Pure Protein Whey is only available in Vanilla and Chocolate flavour.

Does Pure Protein Make You Gain Weight? 

Being low in calories, fat, and sugar, Pure Protein is unlikely to contribute to weight gain. By adding more protein to your day overall, you can support lean muscle building. Ultimately, whether Pure Protein causes weight gain or weight loss will be dependent on your activity level and total daily calorie intake. 

Can you use Pure Protein as A Meal Replacement? 

Pure protein is too low in total calories to be considered a meal replacement. Add it to a smoothie with fruit and healthy fat, stir it into oatmeal or yogurt, or drink it with water paired with a side salad to make a fully balanced meal. 

When Is The Best Time To Take Pure Protein? 

Pure Protein can be taken any time of day, whenever additional protein may be desired. Consider adding it to meals, between meals, or post-workout to enhance recovery.

How To Contact Pure Protein

If you want to order products by phone, they can be reached weekdays between 6am and 11pm ET or on weekends between 8am and 7pm ET at 1-855-972-0583 (Toll free). 

For inquiries about an online order, you can e-mail pureprotein@worldpantry.com, or phone the toll free number above.

For all other inquiries, you can reach them through their contact page found here, or at 1-800-854-5019 (Toll Free). 

Pure Protein is relatively active on social media and can be found on Facebook, Twitter, Instagram, and TikTok.

Pure Protein Powder chocolate

Pure Protein Powder

Pure Protein whey is a blend of whey concentrate and whey isolate offering 160 calories per serving. 


About The Author

Jennifer Vibert
Jennifer Vibert

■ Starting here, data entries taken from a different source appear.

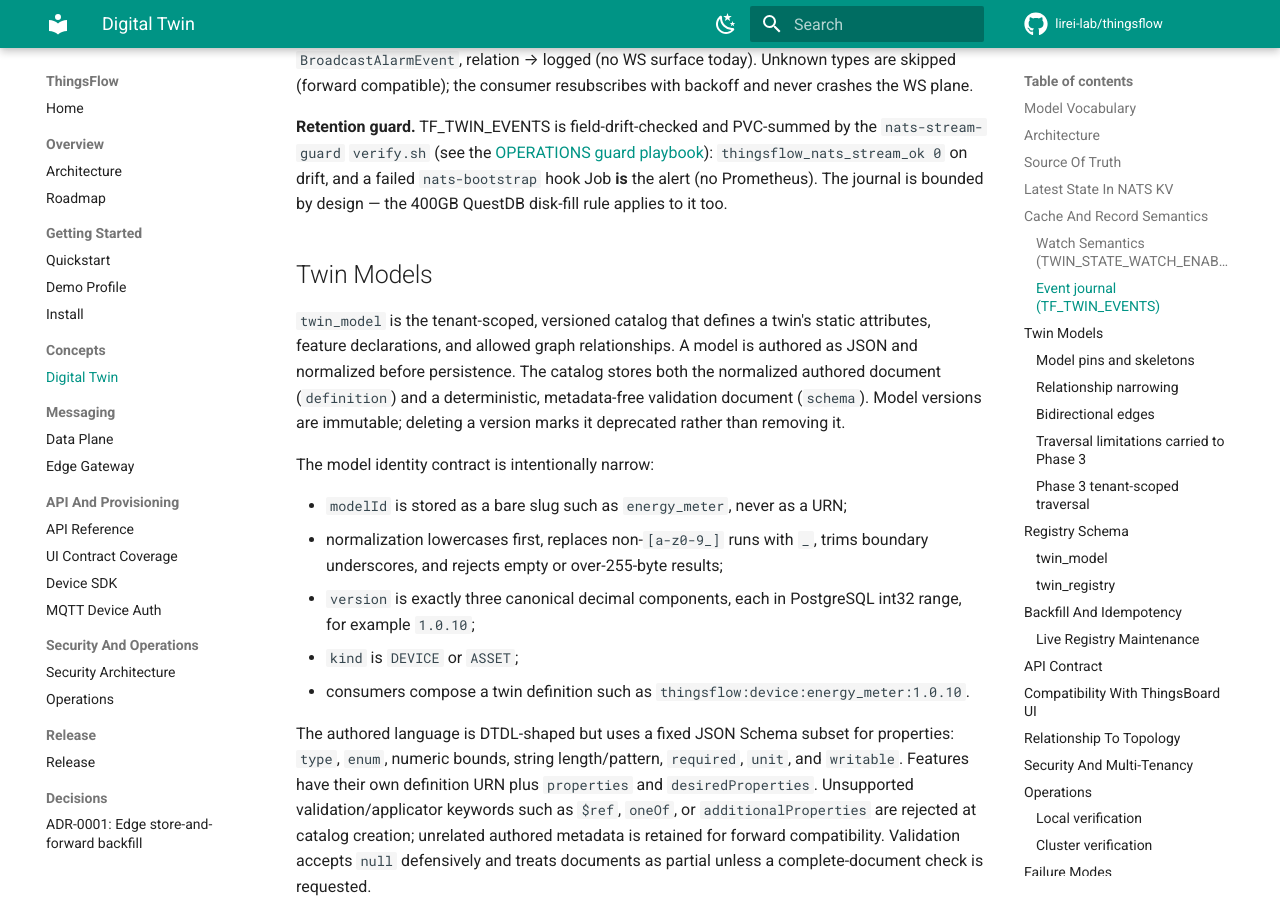
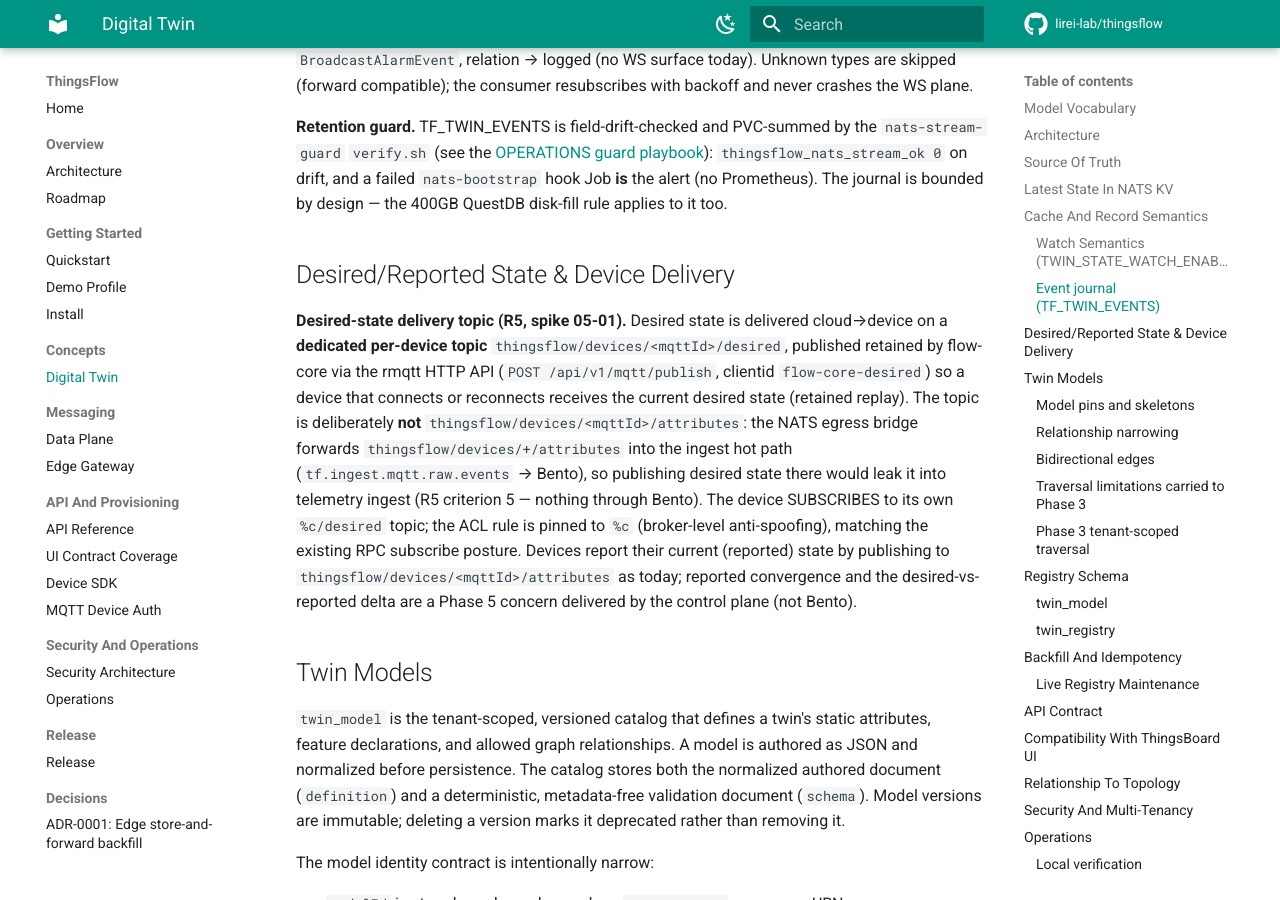
Before and after one commit to lirei-lab/thingsflow, an MkDocs documentation site: the page built from docs/DIGITAL_TWIN.md, in a window 1280 px wide and 900 px high, scrolled down 5271 px. Built offline with MkDocs 1.6.1 and Material for MkDocs 9.7.7, drawn with Linux system fonts in a browser that asks for light colours; comment, search, counter and statistics services are not loaded.

Commit message:
feat(legion): execute plan 05-01 — spike: rmqtt retained + ACL for desired-state delivery
Phase 5: Desired/Reported State & Device Delivery
Wave: 1
Requirements: R5

- Device SUBSCRIBE rule thingsflow/devices/%c/desired added to docker + helm ACL (in sync)
- Dedicated .../desired topic avoids the NATS egress bridge (thingsflow/devices/+/attributes -> raw.events) so desired state never leaks into the ingest hot path (R5 criterion 5)
- RPC subscribe/publish rules aligned to fix pre-existing local-compose ACL drift
- DIGITAL_TWIN desired/reported delivery section + spike RESULT/SUMMARY

Co-Authored-By: GitHub Copilot <noreply@github.com>

```diff
--- a/docs/DIGITAL_TWIN.md
+++ b/docs/DIGITAL_TWIN.md
@@ -244,6 +244,24 @@ the `nats-stream-guard` `verify.sh` (see the [OPERATIONS guard
 playbook](OPERATIONS.md)): `thingsflow_nats_stream_ok 0` on drift, and a failed
 `nats-bootstrap` hook Job **is** the alert (no Prometheus). The journal is
 bounded by design — the 400GB QuestDB disk-fill rule applies to it too.
+
+## Desired/Reported State & Device Delivery
+
+**Desired-state delivery topic (R5, spike 05-01).** Desired state is delivered
+cloud→device on a **dedicated per-device topic**
+`thingsflow/devices/<mqttId>/desired`, published retained by flow-core via the
+rmqtt HTTP API (`POST /api/v1/mqtt/publish`, clientid `flow-core-desired`) so a
+device that connects or reconnects receives the current desired state (retained
+replay). The topic is deliberately **not** `thingsflow/devices/<mqttId>/attributes`:
+the NATS egress bridge forwards `thingsflow/devices/+/attributes` into the
+ingest hot path (`tf.ingest.mqtt.raw.events` → Bento), so publishing desired
+state there would leak it into telemetry ingest (R5 criterion 5 — nothing
+through Bento). The device SUBSCRIBES to its own `%c/desired` topic; the ACL
+rule is pinned to `%c` (broker-level anti-spoofing), matching the existing RPC
+subscribe posture. Devices report their current (reported) state by publishing
+to `thingsflow/devices/<mqttId>/attributes` as today; reported convergence and
+the desired-vs-reported delta are a Phase 5 concern delivered by the
+control plane (not Bento).
 
 ## Twin Models
 
```
Also changed, not shown: 2 other files.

Jennifer Vibert is a Certified Strength and Conditioning Specialist, Nutrition Coach, and supplement store manager. She has a Bachelor of Kinesiology with a major in Fitness and Lifestyle and a minor in Psychology from the University of Regina. She is a Certified Nutrition Coach through Precision Nutrition, with a passion for helping clients learn the fundamentals of nutrition and supplementation in order to build healthy, sustainable habits.